**WORK TASK:** Quote all lines below exactly. Images stay out.

**DATA RECORDS:**
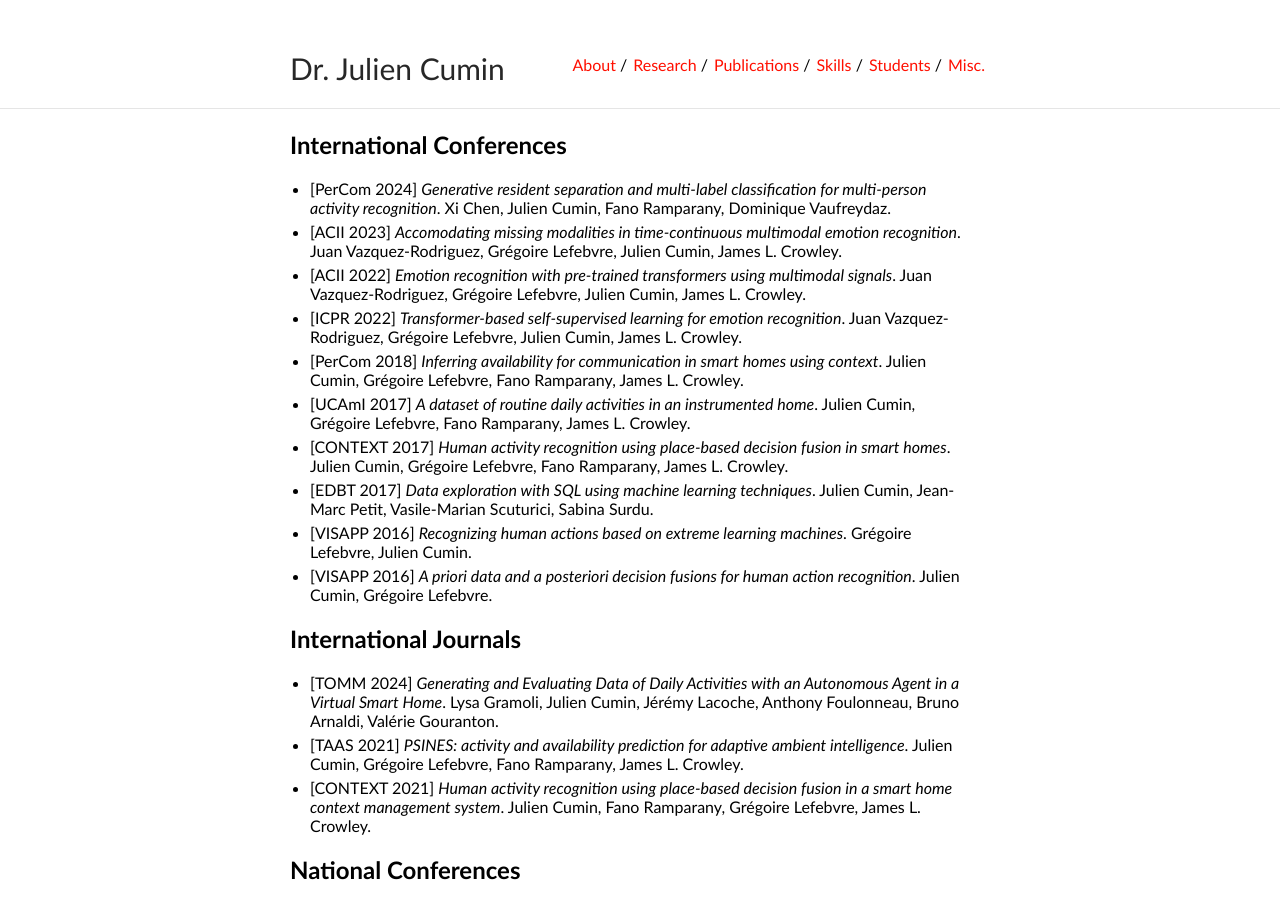
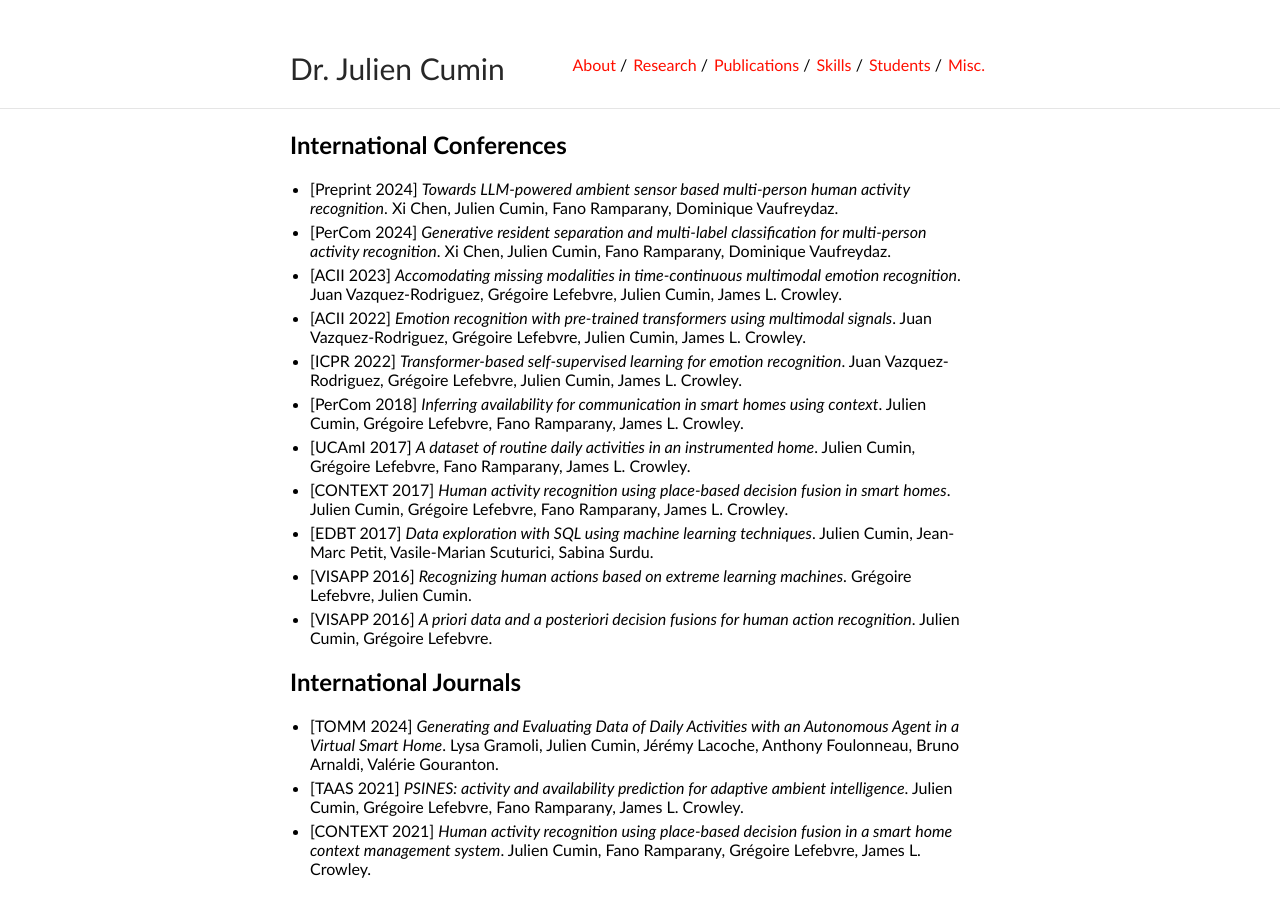
Before and after one commit to JCumin/jcumin.github.io, a Jekyll site: the page built from publications.md, in a window 1280 px wide and 900 px high. Built offline with Jekyll 4.4.1, drawn with Linux system fonts in a browser that asks for light colours.

Commit message:
Update publications.md

```diff
--- a/publications.md
+++ b/publications.md
@@ -5,6 +5,7 @@ title: Publications
 
 ## International Conferences
 
+- [Preprint 2024] *Towards LLM-powered ambient sensor based multi-person human activity recognition*. Xi Chen, Julien Cumin, Fano Ramparany, Dominique Vaufreydaz.
 - [PerCom 2024] *Generative resident separation and multi-label classification for multi-person activity recognition*. Xi Chen, Julien Cumin, Fano Ramparany, Dominique Vaufreydaz.
 - [ACII 2023] *Accomodating missing modalities in time-continuous multimodal emotion recognition*. Juan Vazquez-Rodriguez, Grégoire Lefebvre, Julien Cumin, James L. Crowley.
 - [ACII 2022] *Emotion recognition with pre-trained transformers using multimodal signals*. Juan Vazquez-Rodriguez, Grégoire Lefebvre, Julien Cumin, James L. Crowley.
```
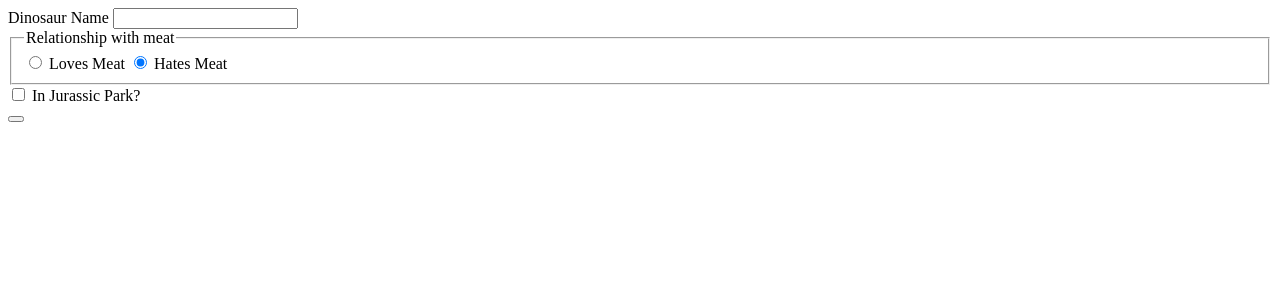
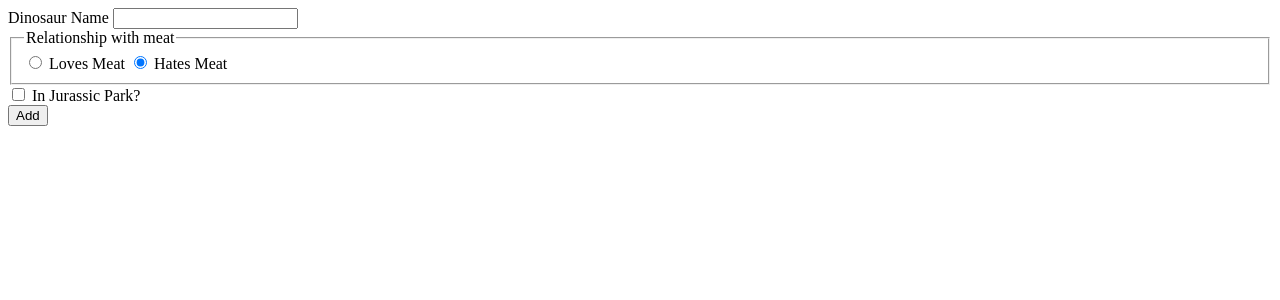
Before and after one commit to jasp0003/assignments, a PHP site: page /add.php in a window 1280 px wide. Shown: the top 300 px of the page. Run offline with PHP 8.4, Linux system fonts and the light colour scheme.

Commit message:
some more changes

```diff
--- a/dinosaurs/add.php
+++ b/dinosaurs/add.php
@@ -63,7 +63,7 @@ if ($_SERVER['REQUEST_METHOD'] == 'POST' ) {
 
          </div>
 
-         <button type="submit"Add</button>
+         <button type="submit">Add</button>
 
    </form>
 
```
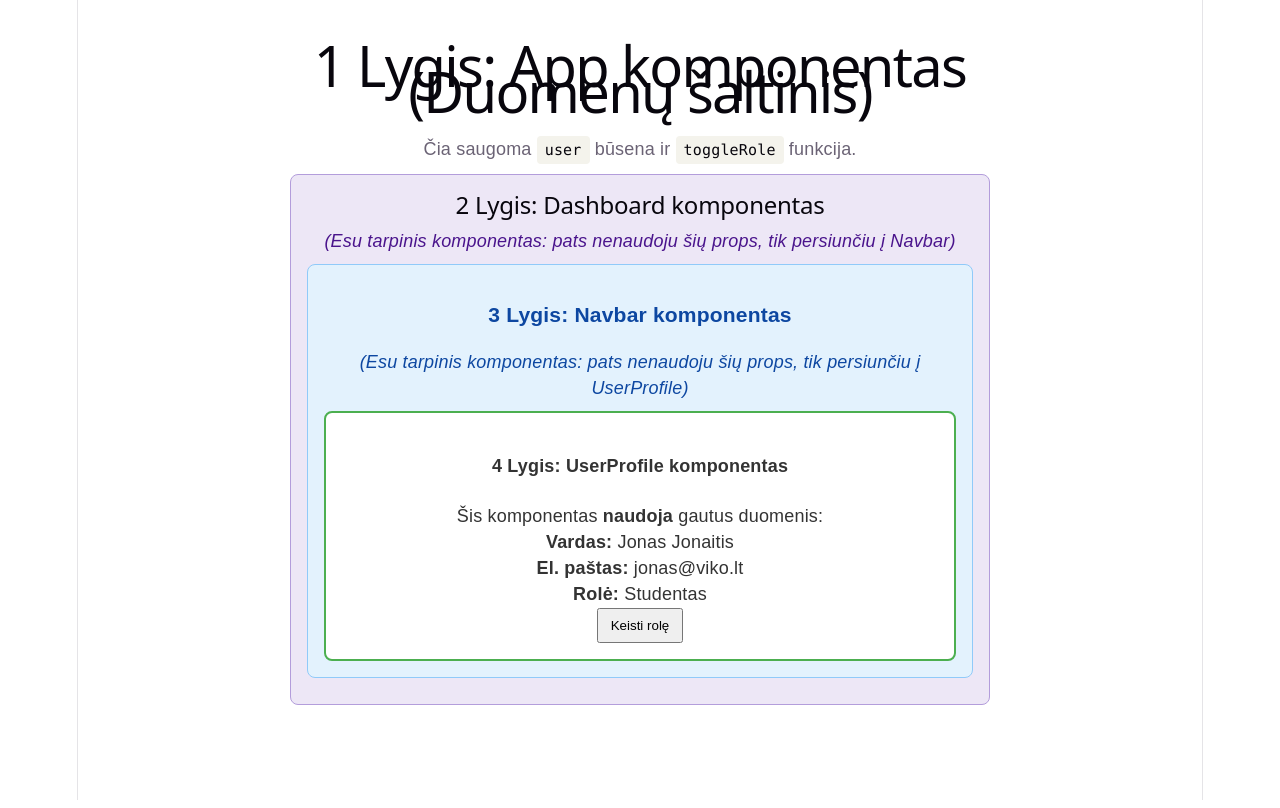
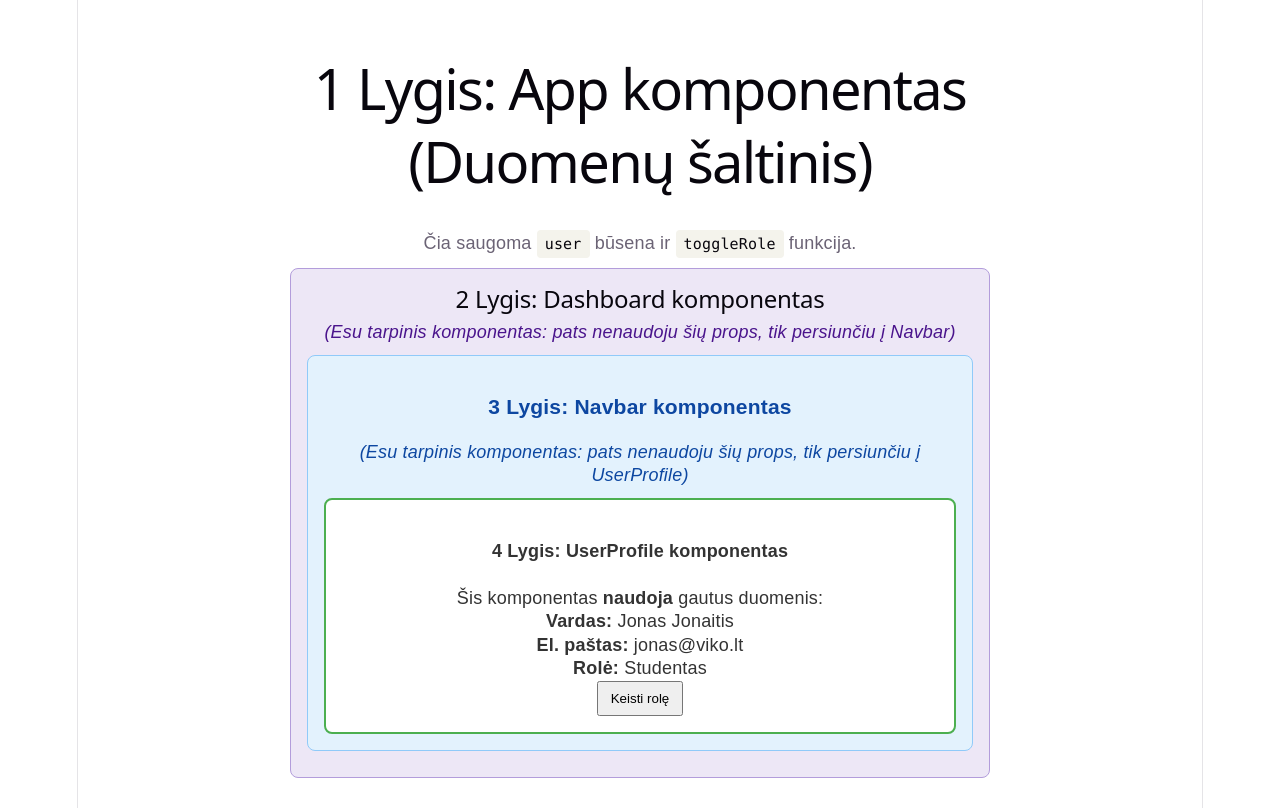
Before and after one commit to PI24SN-kestutis/React_JS, a React (Vite) app: page / in a window 1280 px wide. Built offline with nearby package versions, Linux system fonts and the light colour scheme.

Commit message:
fix line height

```diff
--- a/src/App.jsx
+++ b/src/App.jsx
@@ -16,7 +16,7 @@ function App() {
   };
 
   return (
-    <div style={{ maxWidth: '700px', margin: '20px auto', fontFamily: 'Arial, sans-serif' }}>
+    <div style={{ maxWidth: '700px', margin: '20px auto', fontFamily: 'Arial, sans-serif', lineHeight: 1.3}}>
       <h1>1 Lygis: App komponentas (Duomenų šaltinis)</h1>
       <p>Čia saugoma <code>user</code> būsena ir <code>toggleRole</code> funkcija.</p>
 
```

**YOUR SOLUTION:**
Before and after one commit to JCumin/jcumin.github.io, a Jekyll site: the page built from publications.md, in a window 1280 px wide and 900 px high. Built offline with Jekyll 4.4.1, drawn with Linux system fonts in a browser that asks for light colours.

Commit message:
Update publications.md

```diff
--- a/publications.md
+++ b/publications.md
@@ -5,6 +5,7 @@ title: Publications
 
 ## International Conferences
 
+- [Preprint 2024] *Towards LLM-powered ambient sensor based multi-person human activity recognition*. Xi Chen, Julien Cumin, Fano Ramparany, Dominique Vaufreydaz.
 - [PerCom 2024] *Generative resident separation and multi-label classification for multi-person activity recognition*. Xi Chen, Julien Cumin, Fano Ramparany, Dominique Vaufreydaz.
 - [ACII 2023] *Accomodating missing modalities in time-continuous multimodal emotion recognition*. Juan Vazquez-Rodriguez, Grégoire Lefebvre, Julien Cumin, James L. Crowley.
 - [ACII 2022] *Emotion recognition with pre-trained transformers using multimodal signals*. Juan Vazquez-Rodriguez, Grégoire Lefebvre, Julien Cumin, James L. Crowley.
```
Before and after one commit to jasp0003/assignments, a PHP site: page /add.php in a window 1280 px wide. Shown: the top 300 px of the page. Run offline with PHP 8.4, Linux system fonts and the light colour scheme.

Commit message:
some more changes

```diff
--- a/dinosaurs/add.php
+++ b/dinosaurs/add.php
@@ -63,7 +63,7 @@ if ($_SERVER['REQUEST_METHOD'] == 'POST' ) {
 
          </div>
 
-         <button type="submit"Add</button>
+         <button type="submit">Add</button>
 
    </form>
 
```
Before and after one commit to PI24SN-kestutis/React_JS, a React (Vite) app: page / in a window 1280 px wide. Built offline with nearby package versions, Linux system fonts and the light colour scheme.

Commit message:
fix line height

```diff
--- a/src/App.jsx
+++ b/src/App.jsx
@@ -16,7 +16,7 @@ function App() {
   };
 
   return (
-    <div style={{ maxWidth: '700px', margin: '20px auto', fontFamily: 'Arial, sans-serif' }}>
+    <div style={{ maxWidth: '700px', margin: '20px auto', fontFamily: 'Arial, sans-serif', lineHeight: 1.3}}>
       <h1>1 Lygis: App komponentas (Duomenų šaltinis)</h1>
       <p>Čia saugoma <code>user</code> būsena ir <code>toggleRole</code> funkcija.</p>
 
```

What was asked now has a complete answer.